“Bright Light” by Neil and Adam

Neil and Adam are singer/songwriters Neil McCloskey and Adam Hilligardt, who hail from suburban St. Louis, Missouri (where I lived from 1995-2011). Friends since high school, the duo have been making pleasing and melodic folk/pop/rock music on and off for several years. They were one of the earliest acts I featured on this blog, back in August 2016 when I reviewed their beautiful uplifting single “Everything is Alright”. They followed up with a couple more singles after that, and have just released “Bright Light“. It’s their first new single in three and a half years, and it’s great to have them back.

In their own words, “Bright Light” is a “powerful and heartfelt love song that touches on the struggles of intense feelings and emotions.” Over an infectious toe-tapping beat, the guys layer a mix of strummed acoustic and chiming electric guitar notes over Adam’s warm keyboards and sparkling synths, creating a lovely backdrop for Neil’s wonderful plaintive vocals. He implores to a loved one of the depths of his feelings, feeling frustrated by her unwillingness or inability to open herself up to love: “Scared of the bright light that’s burning in your heart / Waiting for the fist fight that rages in your heart.”

Follow Neil and Adam:  FacebookTwitterInstagram

“Love is Possible” by Shimmer Johnson

Singer/songwriter Shimmer Johnson has such a uniquely beautiful singing voice that it’s puzzling to me she has not yet become a major star – though her 2017 single “Pride” has been streamed more than 239,000 times on Spotify. Originally from Edmonton, Alberta, Canada, she started out writing and recording Country songs, but wanting to broaden her musical horizons and take advantage of her amazing vocal talents, she relocated to Los Angeles a few years ago, and has been working with songwriters such as Michael Jay, John West, Richard Bergman and Relik Gregos. A fine guitarist and pianist, Shimmer writes and sings compelling and lovely songs about life and love that we can all relate to. Her clear, pitch-perfect vocals skillfully convey the subtle yet powerful emotions expressed in her heartfelt lyrics, allowing us to connect with her songs on a deeply personal level.

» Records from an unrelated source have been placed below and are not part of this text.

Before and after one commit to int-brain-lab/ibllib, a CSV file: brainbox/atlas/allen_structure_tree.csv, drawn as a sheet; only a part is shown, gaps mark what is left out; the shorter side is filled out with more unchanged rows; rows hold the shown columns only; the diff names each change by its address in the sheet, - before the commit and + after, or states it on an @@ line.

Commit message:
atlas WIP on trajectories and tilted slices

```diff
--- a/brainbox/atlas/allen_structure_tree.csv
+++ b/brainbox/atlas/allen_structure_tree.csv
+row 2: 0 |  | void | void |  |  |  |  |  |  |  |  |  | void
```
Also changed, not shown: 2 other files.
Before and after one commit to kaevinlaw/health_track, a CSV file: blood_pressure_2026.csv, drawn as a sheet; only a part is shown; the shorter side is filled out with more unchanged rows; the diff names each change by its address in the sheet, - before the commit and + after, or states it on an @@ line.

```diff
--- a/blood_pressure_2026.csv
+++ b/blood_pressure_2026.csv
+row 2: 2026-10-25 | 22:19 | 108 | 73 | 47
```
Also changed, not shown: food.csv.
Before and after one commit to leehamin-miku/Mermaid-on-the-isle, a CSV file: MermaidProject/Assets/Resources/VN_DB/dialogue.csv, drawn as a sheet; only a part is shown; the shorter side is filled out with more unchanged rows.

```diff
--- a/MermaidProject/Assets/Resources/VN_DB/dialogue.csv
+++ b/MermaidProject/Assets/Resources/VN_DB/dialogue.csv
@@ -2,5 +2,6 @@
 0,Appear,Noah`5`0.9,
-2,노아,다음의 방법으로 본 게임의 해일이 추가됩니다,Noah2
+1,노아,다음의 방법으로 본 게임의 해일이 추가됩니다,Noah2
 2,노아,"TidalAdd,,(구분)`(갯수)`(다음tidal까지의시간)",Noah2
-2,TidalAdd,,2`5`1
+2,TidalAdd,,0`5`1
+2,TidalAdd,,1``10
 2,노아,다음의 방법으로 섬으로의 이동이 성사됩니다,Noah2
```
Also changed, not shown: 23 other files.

I first featured her on this blog three years ago in February 2018 when I reviewed her single “Getaway”, and am now pleased to feature her latest single “Love is Possible“, which dropped January 5th. It’s a beautiful and hopeful pop ballad about the healing power of love. Shimmer’s silky vocals are comforting as she earnestly croons to a loved one that their love will endure through good times and bad: “I’d rather be safe and one with you than by myself. Two hearts as one they beat, I’m not by myself. Just a leap of faith in the stormy days, love is possible.” It’s a wonderful track.

Follow Shimmer Johnson:  FacebookTwitterInstagram

“Go With the Flow” by Zero Azimuth

Zero Azimuth is a young artist I’ve been following for a while who’s just released a great new single “Go With the Flow“. I don’t know a whole lot about him, other than that he’s an affable singer-songwriter named Adam from Columbus, Ohio who makes pretty good music that incorporates elements of alternative, indie rock and grunge. He released quite a bit of music in 2017, including two EPs Ex Post Facto and Quaint, as well as several singles, then went quiet for a couple years before returning in May 2020 with his terrific single “Same Evil”.

On January 4th, he dropped his latest single “Go With the Flow”, a song about trying to not let others’ indifference get the best of him. He starts off feeling a bit sorry for himself with the humorous lyrics “Oh hey there pretty baby, would you like to come over? I’m taking a bath, how ’bout you throw in a toaster.” But he eventually comes to a sober sense of resignation that he’s every bit as worthy a person as they are: “No one wants me. I’ll work on myself and give you all a goodbye kiss / And I’ll go, go with the flow, cause I think I know something they don’t.” With its mellow, alt-pop vibe and lively guitar-driven melody, the song reminds me of some of the music by Duncan Sheik and Blink-182.

Follow Zero Azimuth:  TwitterInstagram